[[ RECORDS FOR PROCESSING, beginning ]]

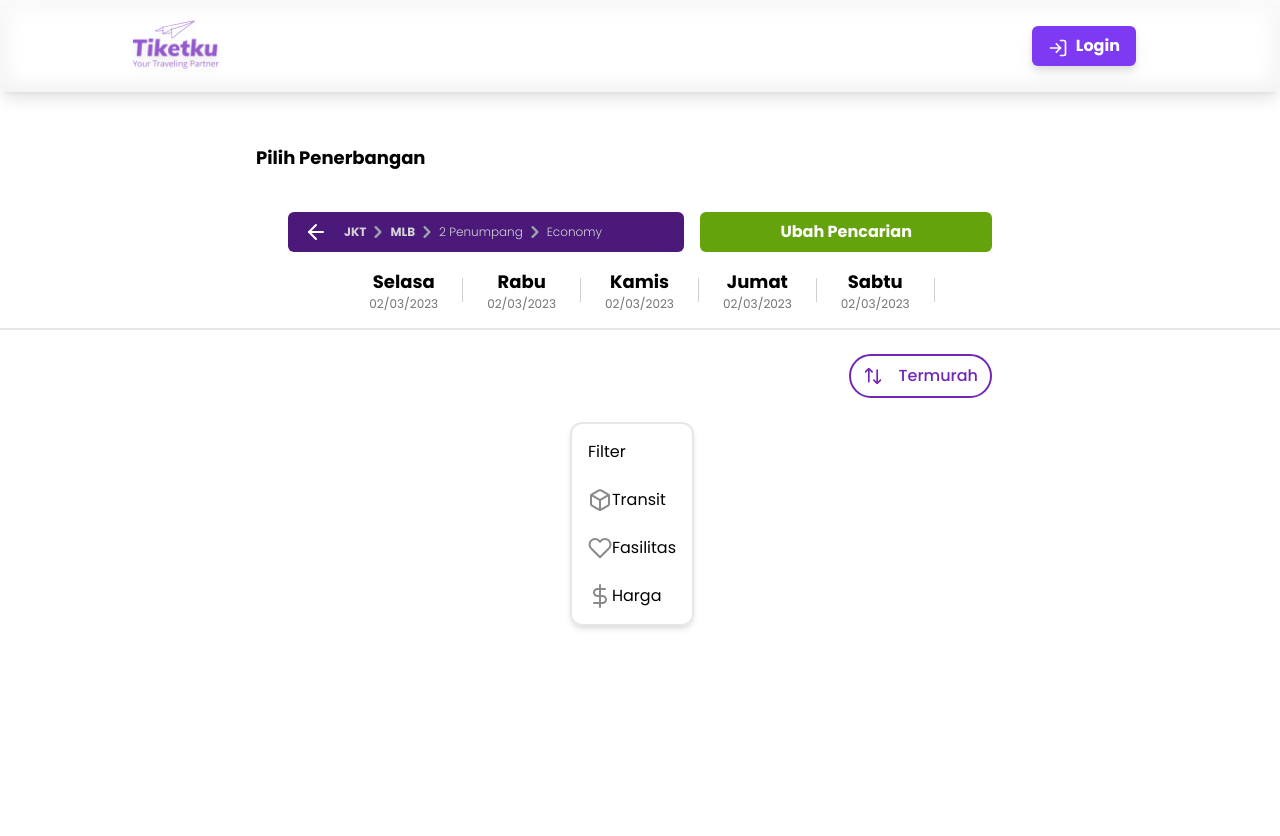
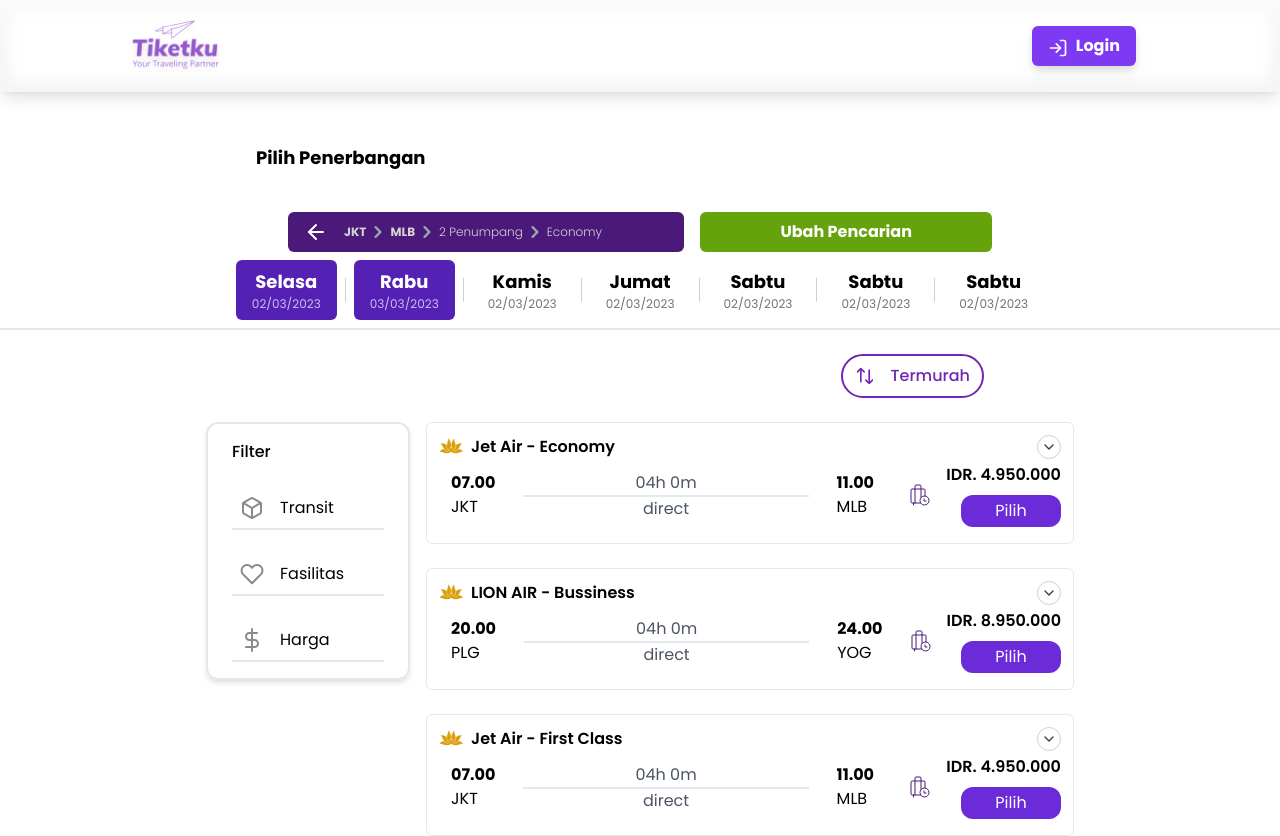
Before and after one commit to boyhendrawan/Final_Project_Kampus_Merdeka, a React (Create React App) app: page /flightoption in a window 1280 px wide. Shown: the top 836 px of the page. Before the commit the page ends 800 px from the top, so only its background shows below. Built offline with nearby package versions, Linux system fonts and the light colour scheme.

Commit message:
responsive filter card

```diff
--- a/src/components/FilterCard.jsx
+++ b/src/components/FilterCard.jsx
@@ -5,14 +5,14 @@
 
 const FilterCard = () => {
   return (
-    <div className='flex flex-col gap-6 p-4 border-2 shadow-md rounded-xl'>
-        <div>Filter</div>
+    <div className='flex flex-col gap-6 p-4 border-2 shadow-md rounded-xl px-6'>
+        <div className='font-medium'>Filter</div>
 
-        <div className='inline-flex'>
+        <div className='inline-flex gap-4 border-b-2 p-2 pr-10 hover:underline hover:cursor-pointer'>
             <Kotak />Transit</div>
-        <div className='inline-flex'>
+        <div className='inline-flex gap-4 border-b-2 p-2 pr-10 hover:underline hover:cursor-pointer'>
             <Hati />Fasilitas</div>
-        <div className='inline-flex'>
+        <div className='inline-flex gap-4 border-b-2 p-2 pr-10 hover:underline hover:cursor-pointer'>
             <Dolar />Harga</div>
     </div>
   )
--- a/src/components/FlightOptionCard.jsx
+++ b/src/components/FlightOptionCard.jsx
@@ -37,13 +37,13 @@
                         </div>
                     </div>
 
-                    <div className='flex items-center'>
+                    <div className='flex items-center justify-end'>
                         <div className='flex items-center max-sm:w-4 px-4'>
                             <Koper />
                         </div>
-                        <div className='price flex flex-col gap-2 max-sm:px-2'>
+                        <div className='price flex flex-col items-end w-full gap-2 max-sm:px-2'>
                             <h2 className='font-semibold text-right'>{`${item?.price}`}</h2>
-                            <button type='button' className='px-10 max-sm:hidden py-1 hover:bg-purple-600 bg-purple-700 text-white rounded-xl'>Pilih</button>
+                            <button type='button' className='px-10 max-sm:hidden py-1 max-w-[100px] items-center justify-center flex  hover:bg-purple-600 bg-purple-700 text-white rounded-xl'>Pilih</button>
                         </div>
                     </div>
                 </div>
--- a/src/pages/Customers/Beranda.jsx
+++ b/src/pages/Customers/Beranda.jsx
@@ -188,7 +188,7 @@
               </div>
               <button
                 onClick={handleSearchFlights}
-                className="bg-[#7126B5] rounded-2xl py-4 text-white flex justify-between px-3"
+                className="bg-[#7126B5] hover:bg-primary-darkblue03 rounded-2xl py-4 text-white flex justify-between px-3"
               >
                 <p className="text-xl">Cari Penerbangan</p>
                 <p className="text-2xl pt-0.5 font-semibold ">
--- a/src/pages/FlightOption.jsx
+++ b/src/pages/FlightOption.jsx
@@ -5,9 +5,17 @@
 import { ReactComponent as Termurah } from '../assests/Prefix icon.svg'
 import FlightOptionCard from '../components/FlightOptionCard'
 import FilterCard from '../components/FilterCard'
+import { useNavigate } from 'react-router-dom'
+import { ReactComponent as Filter } from '../assests/filteredIcon.svg'
 
 const FlightOption = () => {
-    const [showFlightOptionCard, setShowFlightOptionCard] = useState(false)
+    const [showFlightOptionCard, setShowFlightOptionCard] = useState(true)
+    const [isActive, setIsActive] = useState(true)
+    const navigate = useNavigate()
+
+    const handleChangeFlights = () => {
+        navigate("/")
+    }
 
     const arrayDummy = [
         {
@@ -58,6 +66,7 @@
 
     const handleFlightOptionCard = () => {
         setShowFlightOptionCard(!showFlightOptionCard)
+        setIsActive(!isActive)
     }
 
     return (
@@ -66,7 +75,7 @@
 
             <div className='flex max-sm:flex-wrap items-center justify-between gap-2 md:gap-4 pt-24 md:pt-10 px-2 md:px-10 lg:px-72'>
                 <div className='inline-flex bg-primary-darkblue05 max-sm:w-full gap-2 py-2 md:gap-4 rounded-md md:flex-1'>
-                    <button type='button' className='flex items-center ml-4 hover:bg-primary-darkblue04 hover:rounded-3xl'>
+                    <button onClick={handleChangeFlights} className='flex items-center ml-4 hover:bg-primary-darkblue04 hover:rounded-3xl'>
                         <Left />
                     </button>
 
@@ -107,14 +116,14 @@
                     </ol>
                 </div>
 
-                <button type='button' className='bg-lime-600 hover:bg-lime-400 max-sm:w-full text-center rounded-md text-white font-bold py-2 md:px-20'>Ubah Pencarian</button>
+                <button onClick={handleChangeFlights} className='bg-lime-600 hover:bg-lime-400 max-sm:w-full text-center rounded-md text-white font-bold py-2 md:px-20'>Ubah Pencarian</button>
             </div>
 
-            <div className='inline-flex max-sm:relative md:justify-center border-b-2 w-full md:text-lg text-sm max-sm:overflow-scroll'>
+            <div className='inline-flex max-sm:relative md:justify-center border-b-2 w-full lg:text-lg text-sm max-sm:overflow-scroll'>
                 <div onClick={handleFlightOptionCard} className='text-center hover:cursor-pointer m-2'>
-                    <div className='p-2 md:px-4 hover:bg-purple-600 hover:text-white hover:rounded-md'>
-                        <div className='font-bold'>Selasa</div>
-                        <div className='text-neutral-500 text-xs hover:text-neutral-200'>02/03/2023</div>
+                    <div className={`p-2 lg:px-4 hover:bg-purple-600 rounded-md  hover:text-white hover:rounded-md ${isActive ? 'bg-purple-800 !text-white' : 'text-black bg-transparent'} `}>
+                        <p className={`font-bold `}>Selasa</p>
+                        <p className=' text-xs opacity-70'>02/03/2023</p>
                     </div>
                 </div>
 
@@ -123,9 +132,9 @@
                 </div>
 
                 <div className='text-center hover:cursor-pointer m-2'>
-                    <div className='p-2 md:px-4 hover:bg-purple-600 hover:text-white hover:rounded-md'>
-                        <div className='font-bold'>Rabu</div>
-                        <div className='text-neutral-500 text-xs hover:text-neutral-200'>02/03/2023</div>
+                    <div className={`p-2 lg:px-4 hover:bg-purple-600 rounded-md  hover:text-white hover:rounded-md ${isActive ? 'bg-purple-800 !text-white' : 'text-black bg-transparent'} `}>
+                        <p className={`font-bold `}>Rabu</p>
+                        <p className=' text-xs opacity-70'>03/03/2023</p>
                     </div>
                 </div>
 
@@ -134,7 +143,7 @@
                 </div>
 
                 <div className='text-center hover:cursor-pointer m-2'>
-                    <div className='p-2 md:px-4 hover:bg-purple-600 hover:text-white hover:rounded-md'>
+                    <div className='p-2 lg:px-4 hover:bg-purple-600 hover:text-white hover:rounded-md'>
                         <div className='font-bold'>Kamis</div>
                         <div className='text-neutral-500 text-xs hover:text-neutral-200'>02/03/2023</div>
                     </div>
@@ -145,7 +154,7 @@
                 </div>
 
                 <div className='text-center hover:cursor-pointer m-2'>
-                    <div className='p-2 md:px-4 hover:bg-purple-600 hover:text-white hover:rounded-md'>
+                    <div className='p-2 lg:px-4 hover:bg-purple-600 hover:text-white hover:rounded-md'>
                         <div className='font-bold'>Jumat</div>
                         <div className='text-neutral-500 text-xs hover:text-neutral-200'>02/03/2023</div>
                     </div>
@@ -156,7 +165,7 @@
                 </div>
 
                 <div className='text-center hover:cursor-pointer m-2'>
-                    <div className='p-2 md:px-4 hover:bg-purple-600 hover:text-white hover:rounded-md'>
+                    <div className='p-2 lg:px-4 hover:bg-purple-600 hover:text-white hover:rounded-md'>
                         <div className='font-bold'>Sabtu</div>
                         <div className='text-neutral-500 text-xs hover:text-neutral-200'>02/03/2023</div>
                     </div>
@@ -165,10 +174,35 @@
                 <div className='flex items-center'>
                     <Line />
                 </div>
+
+                <div className='text-center hover:cursor-pointer m-2'>
+                    <div className='p-2 lg:px-4 hover:bg-purple-600 hover:text-white hover:rounded-md'>
+                        <div className='font-bold'>Sabtu</div>
+                        <div className='text-neutral-500 text-xs hover:text-neutral-200'>02/03/2023</div>
+                    </div>
+                </div>
+
+                <div className='flex items-center'>
+                    <Line />
+                </div>
+
+                <div className='text-center hover:cursor-pointer m-2'>
+                    <div className='p-2 lg:px-4 hover:bg-purple-600 hover:text-white hover:rounded-md'>
+                        <div className='font-bold'>Sabtu</div>
+                        <div className='text-neutral-500 text-xs hover:text-neutral-200'>02/03/2023</div>
+                    </div>
+                </div>
             </div>
 
-            <div className='flex justify-end lg:mx-72 lg:py-6 max-lg:p-2 max-sm:text-xs'>
-                <button type='button' className='flex flex-row gap-4 border-2 border-primary-darkblue04 px-3 py-2 items-center rounded-3xl'>
+            <div className='flex justify-end max-sm:justify-between lg:mx-72 lg:py-6 p-2 max-sm:text-xs'>
+                <button className='md:hidden inline-flex items-center border-2 rounded-3xl gap-2 py-2 px-3 font-medium'>
+                    <Filter />
+
+                    <div className='hover:underline'>
+                        Filter
+                    </div>
+                </button>
+                <button type='button' className='flex flex-row gap-4 max-sm:gap-2 border-2 border-primary-darkblue04 px-3 py-2 items-center rounded-3xl'>
                     <Termurah />
 
                     <div className='text-primary-darkblue04 font-medium hover:underline'>
@@ -191,6 +225,7 @@
                                         <FlightOptionCard
                                             show={showFlightOptionCard}
                                             item={item}
+
                                         />
                                     </>
                                 ))
```
Also changed, not shown: src/assests/filteredIcon.svg (added).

[[ RECORDS FOR PROCESSING, end ]]

[REQUIREMENT]: Whenever "relative" shows up in a line of the listing, copy that whole line.

[EXERCISE OUTPUT]:
-            <div className='inline-flex max-sm:relative md:justify-center border-b-2 w-full md:text-lg text-sm max-sm:overflow-scroll'>
+            <div className='inline-flex max-sm:relative md:justify-center border-b-2 w-full lg:text-lg text-sm max-sm:overflow-scroll'>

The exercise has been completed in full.